I hope they are able to het them high enough!!
Southern California needs rain so desperately. El niño missed us and gave the brunt of it to Texas. Wish there was a way to take your extra.ReplyDelete
Here's another article from the Nouvelle République, describing the scene from Selles-sur-Cher down the river to Montrichard.ReplyDelete
Very descriptive. Glad we are not there, at present!Delete
It's horrible for those poor people. Flooding takes such a long time to get over, to dry out the house, have it replastered and replace all the furniture and belongings. It can often be as much as a year before the house is habitable again.ReplyDelete
The loss of wildlife, pets and livestock is also tragic.

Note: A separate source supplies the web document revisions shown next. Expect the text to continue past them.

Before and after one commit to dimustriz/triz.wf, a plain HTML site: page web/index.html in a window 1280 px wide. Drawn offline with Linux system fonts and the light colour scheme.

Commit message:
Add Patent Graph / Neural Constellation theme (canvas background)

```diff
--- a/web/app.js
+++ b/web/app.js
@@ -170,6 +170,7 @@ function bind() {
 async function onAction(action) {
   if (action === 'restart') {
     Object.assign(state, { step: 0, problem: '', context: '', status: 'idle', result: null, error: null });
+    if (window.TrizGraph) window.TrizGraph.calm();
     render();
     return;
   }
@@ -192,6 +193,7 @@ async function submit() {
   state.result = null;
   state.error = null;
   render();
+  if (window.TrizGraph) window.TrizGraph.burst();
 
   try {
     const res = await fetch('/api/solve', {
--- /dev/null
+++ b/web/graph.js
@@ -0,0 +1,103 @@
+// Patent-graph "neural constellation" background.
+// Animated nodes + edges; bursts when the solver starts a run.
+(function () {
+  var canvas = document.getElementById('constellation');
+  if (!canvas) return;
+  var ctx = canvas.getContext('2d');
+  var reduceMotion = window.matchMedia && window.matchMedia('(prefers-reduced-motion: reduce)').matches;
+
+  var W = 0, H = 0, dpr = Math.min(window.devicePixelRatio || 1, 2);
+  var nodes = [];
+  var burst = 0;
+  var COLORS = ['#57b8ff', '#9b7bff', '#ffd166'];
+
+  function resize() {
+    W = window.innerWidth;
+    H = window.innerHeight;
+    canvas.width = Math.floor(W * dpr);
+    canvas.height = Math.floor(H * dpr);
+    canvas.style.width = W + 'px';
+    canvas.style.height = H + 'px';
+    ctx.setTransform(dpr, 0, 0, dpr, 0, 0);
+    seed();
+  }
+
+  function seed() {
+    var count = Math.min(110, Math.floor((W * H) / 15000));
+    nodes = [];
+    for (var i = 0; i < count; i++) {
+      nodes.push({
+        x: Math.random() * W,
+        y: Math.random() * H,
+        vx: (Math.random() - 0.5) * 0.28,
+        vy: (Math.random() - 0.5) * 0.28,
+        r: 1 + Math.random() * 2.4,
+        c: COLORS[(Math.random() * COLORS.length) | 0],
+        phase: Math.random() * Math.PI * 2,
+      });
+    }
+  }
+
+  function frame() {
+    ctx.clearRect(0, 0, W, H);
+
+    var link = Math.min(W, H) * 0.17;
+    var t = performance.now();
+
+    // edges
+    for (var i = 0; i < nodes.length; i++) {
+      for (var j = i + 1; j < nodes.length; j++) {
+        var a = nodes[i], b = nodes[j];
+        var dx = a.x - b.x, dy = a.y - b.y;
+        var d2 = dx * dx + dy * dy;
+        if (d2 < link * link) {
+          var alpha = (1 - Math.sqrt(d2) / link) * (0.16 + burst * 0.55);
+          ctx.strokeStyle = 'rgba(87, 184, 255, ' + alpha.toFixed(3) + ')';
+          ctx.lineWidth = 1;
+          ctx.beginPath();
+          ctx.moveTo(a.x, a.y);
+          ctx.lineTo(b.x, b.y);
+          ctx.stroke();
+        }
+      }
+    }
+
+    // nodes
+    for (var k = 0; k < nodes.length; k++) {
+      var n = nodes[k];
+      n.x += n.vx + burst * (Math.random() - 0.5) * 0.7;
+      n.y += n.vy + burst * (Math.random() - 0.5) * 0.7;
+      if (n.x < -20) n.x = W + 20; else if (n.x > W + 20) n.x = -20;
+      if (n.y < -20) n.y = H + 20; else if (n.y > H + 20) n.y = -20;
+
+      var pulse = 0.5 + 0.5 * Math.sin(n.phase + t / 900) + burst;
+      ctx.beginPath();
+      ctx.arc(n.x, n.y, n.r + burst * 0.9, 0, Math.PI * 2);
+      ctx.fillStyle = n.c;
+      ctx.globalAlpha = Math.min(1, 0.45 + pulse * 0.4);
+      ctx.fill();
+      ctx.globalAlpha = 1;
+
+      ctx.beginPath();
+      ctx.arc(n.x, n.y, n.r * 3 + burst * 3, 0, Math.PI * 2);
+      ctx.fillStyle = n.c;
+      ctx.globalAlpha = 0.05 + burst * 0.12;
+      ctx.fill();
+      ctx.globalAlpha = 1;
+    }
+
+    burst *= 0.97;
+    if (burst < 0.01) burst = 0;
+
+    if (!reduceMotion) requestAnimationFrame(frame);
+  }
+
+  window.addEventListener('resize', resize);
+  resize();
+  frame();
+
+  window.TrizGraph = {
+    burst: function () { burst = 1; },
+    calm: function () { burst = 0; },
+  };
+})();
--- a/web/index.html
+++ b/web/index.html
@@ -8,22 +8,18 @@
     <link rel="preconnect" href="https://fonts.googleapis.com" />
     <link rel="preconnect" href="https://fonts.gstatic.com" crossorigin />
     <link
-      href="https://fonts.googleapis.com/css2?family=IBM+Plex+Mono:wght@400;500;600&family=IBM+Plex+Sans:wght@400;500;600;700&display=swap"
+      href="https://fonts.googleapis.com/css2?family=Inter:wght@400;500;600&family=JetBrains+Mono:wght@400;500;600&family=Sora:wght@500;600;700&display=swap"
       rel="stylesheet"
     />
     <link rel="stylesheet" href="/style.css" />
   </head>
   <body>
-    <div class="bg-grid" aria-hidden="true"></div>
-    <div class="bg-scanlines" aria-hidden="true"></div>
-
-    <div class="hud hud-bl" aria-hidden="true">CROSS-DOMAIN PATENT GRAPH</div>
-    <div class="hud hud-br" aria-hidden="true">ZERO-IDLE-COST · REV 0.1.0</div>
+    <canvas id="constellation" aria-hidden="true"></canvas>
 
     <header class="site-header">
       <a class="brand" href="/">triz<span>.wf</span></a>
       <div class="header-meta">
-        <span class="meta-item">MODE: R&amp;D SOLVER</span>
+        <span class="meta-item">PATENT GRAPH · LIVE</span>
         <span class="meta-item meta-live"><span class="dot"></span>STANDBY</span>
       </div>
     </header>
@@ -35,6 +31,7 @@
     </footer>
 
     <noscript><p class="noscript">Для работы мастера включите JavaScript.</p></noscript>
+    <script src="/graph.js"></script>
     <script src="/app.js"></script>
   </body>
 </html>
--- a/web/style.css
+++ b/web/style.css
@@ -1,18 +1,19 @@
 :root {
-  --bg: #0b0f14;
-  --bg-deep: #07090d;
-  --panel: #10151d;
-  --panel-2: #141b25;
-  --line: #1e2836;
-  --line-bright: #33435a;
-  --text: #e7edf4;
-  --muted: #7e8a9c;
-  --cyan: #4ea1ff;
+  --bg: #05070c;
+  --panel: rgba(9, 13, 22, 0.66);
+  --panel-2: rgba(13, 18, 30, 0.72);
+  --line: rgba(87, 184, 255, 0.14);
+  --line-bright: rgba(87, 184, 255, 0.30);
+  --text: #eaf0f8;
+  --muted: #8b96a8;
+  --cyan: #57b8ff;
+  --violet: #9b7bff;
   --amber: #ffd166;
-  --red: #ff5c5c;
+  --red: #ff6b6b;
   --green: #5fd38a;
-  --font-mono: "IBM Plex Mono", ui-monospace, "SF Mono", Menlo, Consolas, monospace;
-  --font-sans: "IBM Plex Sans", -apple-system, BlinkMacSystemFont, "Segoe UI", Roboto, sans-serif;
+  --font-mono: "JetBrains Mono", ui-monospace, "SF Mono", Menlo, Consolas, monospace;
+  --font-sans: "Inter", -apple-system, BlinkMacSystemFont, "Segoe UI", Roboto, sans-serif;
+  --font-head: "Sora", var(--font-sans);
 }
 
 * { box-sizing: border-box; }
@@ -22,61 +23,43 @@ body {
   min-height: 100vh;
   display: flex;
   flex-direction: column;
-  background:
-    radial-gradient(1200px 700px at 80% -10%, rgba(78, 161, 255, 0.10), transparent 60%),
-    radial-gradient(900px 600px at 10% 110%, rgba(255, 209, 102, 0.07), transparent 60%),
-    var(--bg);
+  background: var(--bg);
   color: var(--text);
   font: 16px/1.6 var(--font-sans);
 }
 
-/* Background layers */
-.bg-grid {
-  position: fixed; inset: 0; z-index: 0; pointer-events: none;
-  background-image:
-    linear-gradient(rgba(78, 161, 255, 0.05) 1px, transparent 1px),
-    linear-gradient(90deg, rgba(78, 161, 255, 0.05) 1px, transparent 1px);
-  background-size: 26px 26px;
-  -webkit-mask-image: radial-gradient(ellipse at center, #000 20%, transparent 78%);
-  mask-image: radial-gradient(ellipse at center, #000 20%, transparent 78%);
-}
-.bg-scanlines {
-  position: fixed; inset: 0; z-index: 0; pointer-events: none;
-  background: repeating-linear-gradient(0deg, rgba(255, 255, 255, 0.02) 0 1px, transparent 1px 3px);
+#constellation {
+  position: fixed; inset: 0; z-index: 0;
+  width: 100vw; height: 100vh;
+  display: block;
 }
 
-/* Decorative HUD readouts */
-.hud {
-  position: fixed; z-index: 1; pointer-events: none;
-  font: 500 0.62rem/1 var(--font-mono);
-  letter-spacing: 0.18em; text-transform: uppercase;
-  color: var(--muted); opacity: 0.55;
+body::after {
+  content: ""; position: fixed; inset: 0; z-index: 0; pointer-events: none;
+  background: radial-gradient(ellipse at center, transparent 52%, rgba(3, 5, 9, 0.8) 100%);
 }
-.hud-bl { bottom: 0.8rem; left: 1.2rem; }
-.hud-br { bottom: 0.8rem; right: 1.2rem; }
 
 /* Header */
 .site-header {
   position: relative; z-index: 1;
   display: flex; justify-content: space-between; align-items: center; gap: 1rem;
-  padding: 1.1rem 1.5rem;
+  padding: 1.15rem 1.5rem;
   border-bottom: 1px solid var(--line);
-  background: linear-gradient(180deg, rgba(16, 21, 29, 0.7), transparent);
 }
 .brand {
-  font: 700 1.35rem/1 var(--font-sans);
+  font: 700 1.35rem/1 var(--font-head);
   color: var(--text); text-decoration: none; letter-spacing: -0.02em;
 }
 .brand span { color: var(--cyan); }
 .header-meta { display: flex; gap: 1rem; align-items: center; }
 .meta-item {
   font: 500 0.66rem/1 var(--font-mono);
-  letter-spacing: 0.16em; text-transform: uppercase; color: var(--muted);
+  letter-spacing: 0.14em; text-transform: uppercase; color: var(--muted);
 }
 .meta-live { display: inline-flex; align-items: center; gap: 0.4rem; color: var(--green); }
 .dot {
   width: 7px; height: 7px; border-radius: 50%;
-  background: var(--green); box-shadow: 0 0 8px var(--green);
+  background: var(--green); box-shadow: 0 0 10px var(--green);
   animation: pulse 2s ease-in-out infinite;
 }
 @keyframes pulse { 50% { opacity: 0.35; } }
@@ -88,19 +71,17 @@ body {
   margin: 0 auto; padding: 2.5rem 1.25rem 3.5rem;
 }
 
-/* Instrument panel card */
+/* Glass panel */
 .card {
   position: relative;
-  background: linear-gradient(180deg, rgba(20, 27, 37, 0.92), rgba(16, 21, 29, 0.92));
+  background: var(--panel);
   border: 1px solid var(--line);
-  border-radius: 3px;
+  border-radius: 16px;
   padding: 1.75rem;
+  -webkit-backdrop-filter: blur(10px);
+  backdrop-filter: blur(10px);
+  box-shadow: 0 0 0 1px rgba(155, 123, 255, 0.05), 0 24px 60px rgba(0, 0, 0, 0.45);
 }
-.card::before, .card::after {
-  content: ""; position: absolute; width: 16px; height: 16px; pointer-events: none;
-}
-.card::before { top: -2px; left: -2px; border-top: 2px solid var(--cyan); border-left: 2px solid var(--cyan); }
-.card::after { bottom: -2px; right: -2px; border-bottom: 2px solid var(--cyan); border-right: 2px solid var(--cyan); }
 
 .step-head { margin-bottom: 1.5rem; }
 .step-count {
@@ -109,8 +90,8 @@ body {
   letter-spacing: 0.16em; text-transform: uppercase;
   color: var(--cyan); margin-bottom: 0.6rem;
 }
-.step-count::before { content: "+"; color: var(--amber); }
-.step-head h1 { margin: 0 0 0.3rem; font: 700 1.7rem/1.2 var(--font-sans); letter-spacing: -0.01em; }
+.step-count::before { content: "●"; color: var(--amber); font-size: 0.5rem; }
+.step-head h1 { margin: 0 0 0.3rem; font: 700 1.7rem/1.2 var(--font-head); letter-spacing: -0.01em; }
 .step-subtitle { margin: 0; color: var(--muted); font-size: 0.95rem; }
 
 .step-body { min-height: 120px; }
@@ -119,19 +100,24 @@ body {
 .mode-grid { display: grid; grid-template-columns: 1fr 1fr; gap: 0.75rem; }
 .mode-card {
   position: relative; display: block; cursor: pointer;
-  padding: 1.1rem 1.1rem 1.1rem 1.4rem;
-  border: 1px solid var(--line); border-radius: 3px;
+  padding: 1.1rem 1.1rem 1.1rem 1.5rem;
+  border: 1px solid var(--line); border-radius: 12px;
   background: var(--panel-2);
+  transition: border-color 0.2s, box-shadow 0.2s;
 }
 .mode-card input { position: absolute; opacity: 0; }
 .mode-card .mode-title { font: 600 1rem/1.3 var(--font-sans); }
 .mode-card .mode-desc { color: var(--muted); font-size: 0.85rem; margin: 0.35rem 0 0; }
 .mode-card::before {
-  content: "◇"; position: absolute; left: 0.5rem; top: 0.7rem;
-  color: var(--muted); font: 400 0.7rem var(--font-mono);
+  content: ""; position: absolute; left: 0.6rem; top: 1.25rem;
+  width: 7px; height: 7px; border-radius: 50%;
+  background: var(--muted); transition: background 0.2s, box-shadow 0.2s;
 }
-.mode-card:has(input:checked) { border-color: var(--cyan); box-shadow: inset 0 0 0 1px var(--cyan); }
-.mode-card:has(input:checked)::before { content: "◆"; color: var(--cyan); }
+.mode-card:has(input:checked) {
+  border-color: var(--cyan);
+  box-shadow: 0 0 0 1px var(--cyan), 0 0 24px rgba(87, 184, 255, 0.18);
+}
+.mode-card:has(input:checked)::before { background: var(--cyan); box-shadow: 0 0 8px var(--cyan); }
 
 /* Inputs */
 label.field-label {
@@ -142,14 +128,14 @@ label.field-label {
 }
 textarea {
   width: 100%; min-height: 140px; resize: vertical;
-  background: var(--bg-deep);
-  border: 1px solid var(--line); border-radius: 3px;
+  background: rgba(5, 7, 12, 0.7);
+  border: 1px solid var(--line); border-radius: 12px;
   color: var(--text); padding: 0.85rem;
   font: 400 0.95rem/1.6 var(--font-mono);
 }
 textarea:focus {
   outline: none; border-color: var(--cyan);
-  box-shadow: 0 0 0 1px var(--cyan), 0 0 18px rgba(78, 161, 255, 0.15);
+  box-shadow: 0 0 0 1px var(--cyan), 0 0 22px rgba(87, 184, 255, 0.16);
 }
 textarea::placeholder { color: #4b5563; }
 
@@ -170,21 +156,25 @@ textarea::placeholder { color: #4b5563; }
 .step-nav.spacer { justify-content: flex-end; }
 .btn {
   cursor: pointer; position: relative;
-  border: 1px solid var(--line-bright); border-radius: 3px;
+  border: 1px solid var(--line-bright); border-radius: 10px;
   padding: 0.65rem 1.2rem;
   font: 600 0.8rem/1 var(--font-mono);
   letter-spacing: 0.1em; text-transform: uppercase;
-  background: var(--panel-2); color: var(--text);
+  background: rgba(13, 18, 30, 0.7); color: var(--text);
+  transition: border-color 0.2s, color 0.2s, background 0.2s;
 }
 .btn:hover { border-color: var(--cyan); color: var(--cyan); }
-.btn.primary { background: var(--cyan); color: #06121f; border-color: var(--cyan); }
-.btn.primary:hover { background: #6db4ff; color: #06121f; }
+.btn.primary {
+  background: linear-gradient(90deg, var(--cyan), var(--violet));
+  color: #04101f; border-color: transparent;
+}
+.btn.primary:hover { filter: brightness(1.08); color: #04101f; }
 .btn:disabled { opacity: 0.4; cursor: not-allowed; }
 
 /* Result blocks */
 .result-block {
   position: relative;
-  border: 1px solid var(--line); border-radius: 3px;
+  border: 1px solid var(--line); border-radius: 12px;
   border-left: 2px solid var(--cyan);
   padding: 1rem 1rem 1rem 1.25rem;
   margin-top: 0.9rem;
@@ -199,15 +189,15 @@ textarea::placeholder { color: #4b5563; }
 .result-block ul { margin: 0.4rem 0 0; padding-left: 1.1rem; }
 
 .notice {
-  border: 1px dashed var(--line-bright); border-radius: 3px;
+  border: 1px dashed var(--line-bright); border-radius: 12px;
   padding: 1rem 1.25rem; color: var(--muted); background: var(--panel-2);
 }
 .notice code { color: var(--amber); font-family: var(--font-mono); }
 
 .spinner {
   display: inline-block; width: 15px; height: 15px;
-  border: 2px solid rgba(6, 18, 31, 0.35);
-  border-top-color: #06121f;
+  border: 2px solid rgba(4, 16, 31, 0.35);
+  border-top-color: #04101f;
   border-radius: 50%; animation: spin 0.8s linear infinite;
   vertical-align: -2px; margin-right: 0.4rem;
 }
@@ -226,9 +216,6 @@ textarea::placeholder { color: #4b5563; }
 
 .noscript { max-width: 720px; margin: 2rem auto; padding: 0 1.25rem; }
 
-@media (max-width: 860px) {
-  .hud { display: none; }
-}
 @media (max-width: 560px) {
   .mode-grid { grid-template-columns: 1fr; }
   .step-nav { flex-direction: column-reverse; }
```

A terrible time for so many people. It's good to feel safe, but I feel so sorry for those flooded out if their homes and livelihoods.
The coiffeuse and her partner are in the process of buying a longère up on high ground on the other side of the village from us. Their plan was to move there in early July. Kind of a chaotic move for them now. Hope you two and your place are all in good condition.Delete
I hope your bridge hold out... it must be a helluva drive to get to the other side otherwise!!ReplyDelete
And those poor people in your town.... I'd hate it!!
It wouldn't be too bad a drive, and the town has been talking for years about having a new bridge built. Zoo traffic has made that more attractive, I think, with attendance now at a million per year.Delete
Leave the old bridge and build another.... further along, just for the Zoo traffic!!
Given the work that Beauval does... more power to their elbow!!
Merci Ken , grâce à vous je visualise , mon beau frère au Cochards s'inquiète . Continuez à en faire .ReplyDelete
One of the restaurants we use in Cour Cheverny is flooded. I phoned them yesterday and they were busy cleaning it up. We are going to have to completely redesign tomorrow's clients tour (was to have been Villandry and Azay-le-Rideau, both of which are closed). Working out routes isn't easy.ReplyDelete
It must be awful for the people affected and it would be awful to see the bridge significantly damaged or condemned. I remember the difficulties with your roof and you finally had it properly fixed.ReplyDelete
This is a recurring nightmare to me ... floods . . I don't think I have ever lived through one or near one but the whole thought of the danger, the loss , the worry scares me witless.ReplyDelete
The loss ... so very very sad ... even when the monetary worth is small, the mementoes, the hard work , the care and love of ones home and property .. the animals. . it is really tragic to me, every time, wherever it happens.
I am so so glad the chickens are alright, the pups and you two.
As someone wise once said, They are just Things ... your family/pets/loved ones are what is important.
Of course, keeping your *dry* roof over your head is pretty damned important too !
Good luck, will be crossing my fingers for you all.
I'm glad you kept at your roof repair. Hopefully a flood like this won't happen agin any time soon. I have a flood map of Louisville from the flood they had in the 30s I think. The Ohio river is a mile wide there and it was awful. I saw several photos from Paris and they are having problems too.ReplyDelete
I'm so sorry to hear about all of the flooding. So sad. I did love yesterday's grocery store post, though :)ReplyDelete
News about Chambord is that it has water damage. Hope it's not too awful.ReplyDelete
I looked up St Aignon because I am worried and the weather website did not say anything dire or sad ... rain but not downpours, sunshine mixed in and warm ... I imagine things will be disrupted everywhere, even the dry areas, deliveries etc.ReplyDelete
And then there are the road conditions, bridges etc that have to be inspected and made sure that everything is in good / safe shape. Best of luck through all of this- at least you have each other and the pups and geese and chickens :)
It would just me me and 2 cats ... how pitiful would that be ! ? :)
Very concerned for Carol, Mikee, Annike and Gerard across the river from you.ReplyDelete
Video wrt Chateau de ChambordReplyDelete